This session will feature an overview of intellectual property and procedures for cost-effectively securing intellectual property assets within science and technology-related businesses. Attorneys with extensive experience in securing and managing intellectual property in a broad range of industries will lead the discussion.

2-206 Carlson School | West Bank | 4 p.m.

December 6

For Love of Lakes lecture and book signing

Attend a special lecture and book-signing event with CBS alumnus Darby Nelson. In his new book, For Love of Lakes, Nelson weaves together history, science and poetry in an affectionate account documenting our species’ long relationship with lakes and addresses the shortfall in stewardship over America’s 130,000 lakes. 

St. Paul Student Center | 7 p.m.


Science Bowl call for volunteers

Share your passion for science at the Minnesota Academy of Science’s Science Bowl for Middle and High School Students. Join other science professionals in providing an opportunity for over 250 students to apply their science and math knowledge in a competitive format similar to the game show Jeopardy. Volunteers are needed to serve as moderators, scorekeepers, timekeepers, scientific judges and many other roles.
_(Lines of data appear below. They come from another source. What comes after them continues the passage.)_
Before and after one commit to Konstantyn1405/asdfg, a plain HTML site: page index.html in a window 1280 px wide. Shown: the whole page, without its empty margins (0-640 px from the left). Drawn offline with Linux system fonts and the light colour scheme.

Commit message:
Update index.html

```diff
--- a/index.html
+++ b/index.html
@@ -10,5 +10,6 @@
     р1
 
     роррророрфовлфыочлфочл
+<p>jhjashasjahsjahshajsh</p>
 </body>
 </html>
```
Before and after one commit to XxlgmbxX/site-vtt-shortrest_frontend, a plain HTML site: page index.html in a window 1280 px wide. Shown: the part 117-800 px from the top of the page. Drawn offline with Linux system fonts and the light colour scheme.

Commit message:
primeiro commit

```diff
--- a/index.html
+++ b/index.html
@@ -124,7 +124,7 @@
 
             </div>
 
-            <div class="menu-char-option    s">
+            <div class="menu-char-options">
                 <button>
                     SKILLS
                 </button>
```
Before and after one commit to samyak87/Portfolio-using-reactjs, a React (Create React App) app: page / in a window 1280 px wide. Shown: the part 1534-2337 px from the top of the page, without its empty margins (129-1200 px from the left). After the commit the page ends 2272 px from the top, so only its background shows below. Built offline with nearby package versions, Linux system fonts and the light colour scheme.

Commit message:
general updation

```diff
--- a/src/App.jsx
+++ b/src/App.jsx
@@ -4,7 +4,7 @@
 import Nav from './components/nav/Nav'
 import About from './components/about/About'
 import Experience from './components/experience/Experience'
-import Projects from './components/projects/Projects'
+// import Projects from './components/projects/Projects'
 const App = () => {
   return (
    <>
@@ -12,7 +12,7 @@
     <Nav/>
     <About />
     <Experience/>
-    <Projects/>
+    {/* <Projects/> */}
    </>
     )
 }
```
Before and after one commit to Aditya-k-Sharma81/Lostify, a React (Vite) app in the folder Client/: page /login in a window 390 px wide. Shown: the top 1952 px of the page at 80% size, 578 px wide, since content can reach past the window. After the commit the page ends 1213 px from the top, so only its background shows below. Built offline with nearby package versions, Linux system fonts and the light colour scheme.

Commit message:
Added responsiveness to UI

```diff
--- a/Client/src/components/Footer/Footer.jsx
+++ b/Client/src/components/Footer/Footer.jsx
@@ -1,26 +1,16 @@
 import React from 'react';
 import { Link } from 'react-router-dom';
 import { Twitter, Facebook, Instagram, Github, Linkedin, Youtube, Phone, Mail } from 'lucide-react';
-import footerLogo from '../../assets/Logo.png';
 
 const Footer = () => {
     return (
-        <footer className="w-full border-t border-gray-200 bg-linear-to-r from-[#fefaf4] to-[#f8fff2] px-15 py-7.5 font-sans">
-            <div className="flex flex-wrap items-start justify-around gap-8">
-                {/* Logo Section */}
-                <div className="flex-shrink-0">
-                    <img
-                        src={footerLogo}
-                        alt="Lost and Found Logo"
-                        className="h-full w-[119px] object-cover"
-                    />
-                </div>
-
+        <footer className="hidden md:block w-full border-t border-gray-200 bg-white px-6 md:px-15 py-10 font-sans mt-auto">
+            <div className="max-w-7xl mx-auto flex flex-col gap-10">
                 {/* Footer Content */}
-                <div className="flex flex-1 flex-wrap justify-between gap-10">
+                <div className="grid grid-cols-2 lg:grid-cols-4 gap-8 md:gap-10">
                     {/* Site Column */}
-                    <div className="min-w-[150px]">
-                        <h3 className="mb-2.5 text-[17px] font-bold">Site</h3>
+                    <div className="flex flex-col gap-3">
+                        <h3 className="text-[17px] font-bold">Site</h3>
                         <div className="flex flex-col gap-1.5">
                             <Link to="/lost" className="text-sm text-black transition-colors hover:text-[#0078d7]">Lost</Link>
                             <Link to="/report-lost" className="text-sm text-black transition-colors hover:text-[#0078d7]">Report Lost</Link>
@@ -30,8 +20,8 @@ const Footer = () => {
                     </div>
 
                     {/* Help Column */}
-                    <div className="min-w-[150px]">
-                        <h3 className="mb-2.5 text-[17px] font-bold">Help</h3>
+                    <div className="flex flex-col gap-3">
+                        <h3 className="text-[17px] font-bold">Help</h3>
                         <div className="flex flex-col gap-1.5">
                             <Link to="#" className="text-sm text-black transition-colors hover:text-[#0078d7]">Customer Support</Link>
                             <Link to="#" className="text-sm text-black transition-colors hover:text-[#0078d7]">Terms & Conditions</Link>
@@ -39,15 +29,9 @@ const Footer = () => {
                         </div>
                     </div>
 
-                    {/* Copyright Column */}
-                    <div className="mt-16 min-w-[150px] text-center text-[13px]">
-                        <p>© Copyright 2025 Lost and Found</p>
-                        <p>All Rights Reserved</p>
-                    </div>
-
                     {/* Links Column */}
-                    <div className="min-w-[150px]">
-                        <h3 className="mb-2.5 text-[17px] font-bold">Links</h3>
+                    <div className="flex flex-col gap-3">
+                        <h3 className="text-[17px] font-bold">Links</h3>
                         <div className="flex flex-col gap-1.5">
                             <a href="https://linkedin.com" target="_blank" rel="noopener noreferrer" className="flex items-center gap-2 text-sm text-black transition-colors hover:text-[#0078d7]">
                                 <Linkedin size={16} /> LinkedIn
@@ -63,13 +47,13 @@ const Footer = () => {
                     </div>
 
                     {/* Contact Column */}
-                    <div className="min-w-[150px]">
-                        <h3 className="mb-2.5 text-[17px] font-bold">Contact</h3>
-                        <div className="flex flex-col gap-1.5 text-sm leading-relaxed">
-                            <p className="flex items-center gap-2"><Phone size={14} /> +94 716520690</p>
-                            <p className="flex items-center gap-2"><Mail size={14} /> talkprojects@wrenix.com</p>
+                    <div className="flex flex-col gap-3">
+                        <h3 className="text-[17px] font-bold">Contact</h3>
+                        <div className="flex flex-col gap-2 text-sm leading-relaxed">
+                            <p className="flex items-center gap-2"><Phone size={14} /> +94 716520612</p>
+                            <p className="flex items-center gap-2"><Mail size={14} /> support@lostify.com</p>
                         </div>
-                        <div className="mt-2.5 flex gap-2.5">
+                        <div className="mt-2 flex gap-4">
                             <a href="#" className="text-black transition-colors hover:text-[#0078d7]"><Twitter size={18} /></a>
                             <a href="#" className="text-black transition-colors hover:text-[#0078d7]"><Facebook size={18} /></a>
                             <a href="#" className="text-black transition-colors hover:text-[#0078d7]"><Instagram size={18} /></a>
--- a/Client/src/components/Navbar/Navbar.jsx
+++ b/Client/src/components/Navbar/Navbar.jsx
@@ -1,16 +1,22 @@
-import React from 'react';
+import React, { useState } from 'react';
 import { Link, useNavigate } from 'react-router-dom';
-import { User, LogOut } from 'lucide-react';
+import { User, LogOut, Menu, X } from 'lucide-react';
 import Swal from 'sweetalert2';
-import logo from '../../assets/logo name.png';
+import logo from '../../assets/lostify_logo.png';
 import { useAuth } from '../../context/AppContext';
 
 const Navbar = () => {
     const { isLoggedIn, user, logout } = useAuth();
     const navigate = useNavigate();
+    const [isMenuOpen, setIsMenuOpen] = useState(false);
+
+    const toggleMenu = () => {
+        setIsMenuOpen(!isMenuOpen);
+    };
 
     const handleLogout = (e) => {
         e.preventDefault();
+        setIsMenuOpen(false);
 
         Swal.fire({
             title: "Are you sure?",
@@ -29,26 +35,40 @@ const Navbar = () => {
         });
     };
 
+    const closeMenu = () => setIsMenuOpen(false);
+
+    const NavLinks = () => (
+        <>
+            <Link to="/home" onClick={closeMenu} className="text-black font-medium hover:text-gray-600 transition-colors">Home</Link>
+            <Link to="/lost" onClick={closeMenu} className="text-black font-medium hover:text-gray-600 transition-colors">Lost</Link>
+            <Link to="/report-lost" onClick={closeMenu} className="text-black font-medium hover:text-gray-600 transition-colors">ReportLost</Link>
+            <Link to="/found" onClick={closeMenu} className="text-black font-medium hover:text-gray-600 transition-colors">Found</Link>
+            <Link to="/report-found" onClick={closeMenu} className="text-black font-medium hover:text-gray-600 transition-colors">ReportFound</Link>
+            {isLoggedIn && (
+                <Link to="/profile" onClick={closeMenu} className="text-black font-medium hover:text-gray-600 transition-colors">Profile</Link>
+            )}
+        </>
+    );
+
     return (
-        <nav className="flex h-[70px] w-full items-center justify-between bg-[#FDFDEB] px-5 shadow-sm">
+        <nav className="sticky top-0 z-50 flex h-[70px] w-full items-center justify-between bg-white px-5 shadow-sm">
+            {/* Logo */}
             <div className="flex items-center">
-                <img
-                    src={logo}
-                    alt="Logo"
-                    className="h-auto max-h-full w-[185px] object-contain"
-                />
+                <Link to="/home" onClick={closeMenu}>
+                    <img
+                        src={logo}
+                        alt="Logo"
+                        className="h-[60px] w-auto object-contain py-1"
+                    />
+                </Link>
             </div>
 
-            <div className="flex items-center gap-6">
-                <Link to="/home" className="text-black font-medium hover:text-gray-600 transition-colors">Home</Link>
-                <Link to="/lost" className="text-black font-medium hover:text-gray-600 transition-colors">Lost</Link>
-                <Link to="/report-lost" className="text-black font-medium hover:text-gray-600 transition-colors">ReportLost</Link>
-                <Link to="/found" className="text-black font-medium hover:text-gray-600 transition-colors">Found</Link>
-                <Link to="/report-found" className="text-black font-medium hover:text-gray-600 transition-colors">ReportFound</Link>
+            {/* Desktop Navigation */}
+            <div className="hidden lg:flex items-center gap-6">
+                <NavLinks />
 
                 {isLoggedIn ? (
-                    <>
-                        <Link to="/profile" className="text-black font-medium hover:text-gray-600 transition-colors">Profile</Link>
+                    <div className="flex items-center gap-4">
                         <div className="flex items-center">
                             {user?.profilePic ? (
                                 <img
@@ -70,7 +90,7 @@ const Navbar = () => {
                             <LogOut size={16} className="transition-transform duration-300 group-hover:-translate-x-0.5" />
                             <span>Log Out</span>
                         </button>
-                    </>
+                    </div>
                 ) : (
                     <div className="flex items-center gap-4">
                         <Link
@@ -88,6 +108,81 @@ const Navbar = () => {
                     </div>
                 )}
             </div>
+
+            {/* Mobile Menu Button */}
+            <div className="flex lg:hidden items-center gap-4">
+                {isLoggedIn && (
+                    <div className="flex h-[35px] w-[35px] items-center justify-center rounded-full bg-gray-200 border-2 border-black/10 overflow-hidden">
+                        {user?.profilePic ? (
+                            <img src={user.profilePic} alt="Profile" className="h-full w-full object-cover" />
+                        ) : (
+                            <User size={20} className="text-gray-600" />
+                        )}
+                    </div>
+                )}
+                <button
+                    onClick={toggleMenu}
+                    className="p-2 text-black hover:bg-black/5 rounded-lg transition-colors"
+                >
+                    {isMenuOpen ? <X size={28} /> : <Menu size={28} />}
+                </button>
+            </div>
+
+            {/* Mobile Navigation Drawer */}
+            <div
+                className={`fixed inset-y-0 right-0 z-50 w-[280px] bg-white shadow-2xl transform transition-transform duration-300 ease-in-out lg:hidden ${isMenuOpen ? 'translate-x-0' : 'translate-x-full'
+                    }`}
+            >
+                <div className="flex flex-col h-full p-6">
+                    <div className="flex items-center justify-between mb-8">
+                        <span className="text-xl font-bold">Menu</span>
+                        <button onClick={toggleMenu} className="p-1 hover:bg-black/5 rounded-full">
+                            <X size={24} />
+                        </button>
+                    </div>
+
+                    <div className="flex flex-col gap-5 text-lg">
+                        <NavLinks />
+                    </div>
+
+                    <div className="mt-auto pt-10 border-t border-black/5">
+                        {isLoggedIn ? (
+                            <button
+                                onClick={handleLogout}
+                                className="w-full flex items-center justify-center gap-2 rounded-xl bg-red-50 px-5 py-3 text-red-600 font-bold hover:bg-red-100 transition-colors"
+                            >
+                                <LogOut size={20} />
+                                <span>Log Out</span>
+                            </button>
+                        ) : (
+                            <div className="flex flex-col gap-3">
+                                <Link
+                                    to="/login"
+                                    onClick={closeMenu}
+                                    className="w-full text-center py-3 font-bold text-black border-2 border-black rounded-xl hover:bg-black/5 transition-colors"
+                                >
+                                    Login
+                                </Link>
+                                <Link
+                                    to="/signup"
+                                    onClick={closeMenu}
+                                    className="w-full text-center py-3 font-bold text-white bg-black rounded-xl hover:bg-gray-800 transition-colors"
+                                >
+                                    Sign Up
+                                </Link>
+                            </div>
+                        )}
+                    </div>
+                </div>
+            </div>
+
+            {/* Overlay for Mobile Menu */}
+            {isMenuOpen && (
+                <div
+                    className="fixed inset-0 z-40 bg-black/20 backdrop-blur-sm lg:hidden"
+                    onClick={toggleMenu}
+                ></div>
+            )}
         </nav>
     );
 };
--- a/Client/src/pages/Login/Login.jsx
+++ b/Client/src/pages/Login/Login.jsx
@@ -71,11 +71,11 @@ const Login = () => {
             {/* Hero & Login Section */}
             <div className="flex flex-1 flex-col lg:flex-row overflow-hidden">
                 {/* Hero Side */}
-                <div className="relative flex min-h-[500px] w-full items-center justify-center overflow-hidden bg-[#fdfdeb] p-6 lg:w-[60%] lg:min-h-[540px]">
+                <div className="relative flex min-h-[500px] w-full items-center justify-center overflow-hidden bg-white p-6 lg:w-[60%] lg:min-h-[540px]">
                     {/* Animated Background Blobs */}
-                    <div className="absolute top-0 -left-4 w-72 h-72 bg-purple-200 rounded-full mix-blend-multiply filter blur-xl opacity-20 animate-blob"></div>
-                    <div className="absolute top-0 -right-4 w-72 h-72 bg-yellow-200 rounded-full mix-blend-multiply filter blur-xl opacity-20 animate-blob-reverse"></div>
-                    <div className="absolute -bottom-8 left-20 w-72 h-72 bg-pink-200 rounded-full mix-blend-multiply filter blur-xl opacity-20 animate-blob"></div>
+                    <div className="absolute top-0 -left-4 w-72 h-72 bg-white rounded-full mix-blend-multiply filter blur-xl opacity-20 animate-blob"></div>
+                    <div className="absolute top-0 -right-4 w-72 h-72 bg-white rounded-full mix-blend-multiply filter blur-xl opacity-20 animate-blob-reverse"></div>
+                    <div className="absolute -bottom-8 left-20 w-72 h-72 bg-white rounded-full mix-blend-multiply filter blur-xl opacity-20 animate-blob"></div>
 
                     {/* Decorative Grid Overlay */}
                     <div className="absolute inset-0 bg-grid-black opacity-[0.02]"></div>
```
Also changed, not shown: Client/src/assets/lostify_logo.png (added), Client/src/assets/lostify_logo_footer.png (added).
Sign up to volunteer at the January 20 event for high school students or the February 11 event for middle school students.

Upcoming UMN Libraries workshops

Coming up in November and December, the UMN Libraries will offer workshops on Better Data Searching, Copyright, Formatting Your Dissertation or Thesis in Word 2007, Grant Funding Search Tools and Resources and RefWorks Basics. For a complete schedule of workshops, visit the University Libraries website.

St. Paul GLBTA Climate Survey

There’s still time to respond to the survey sent by the St. Paul Campus Gay, Lesbian, Bisexual, Transgender (GLBT) and Ally Advisory Group to members of the St. Paul campus community in late October (subject line: “How Is the St. Paul Campus Treating You?”). The group will use the results to help enhance and improve campus climate for GLBT students, faculty and staff.

Development grants available for U of M retirees

The University Retirees Association is offering development grants for University retirees. Grants of up to $4,000 are open to faculty and P&A retirees who wish to continue their research or other professional work. The deadline for applications is December 9.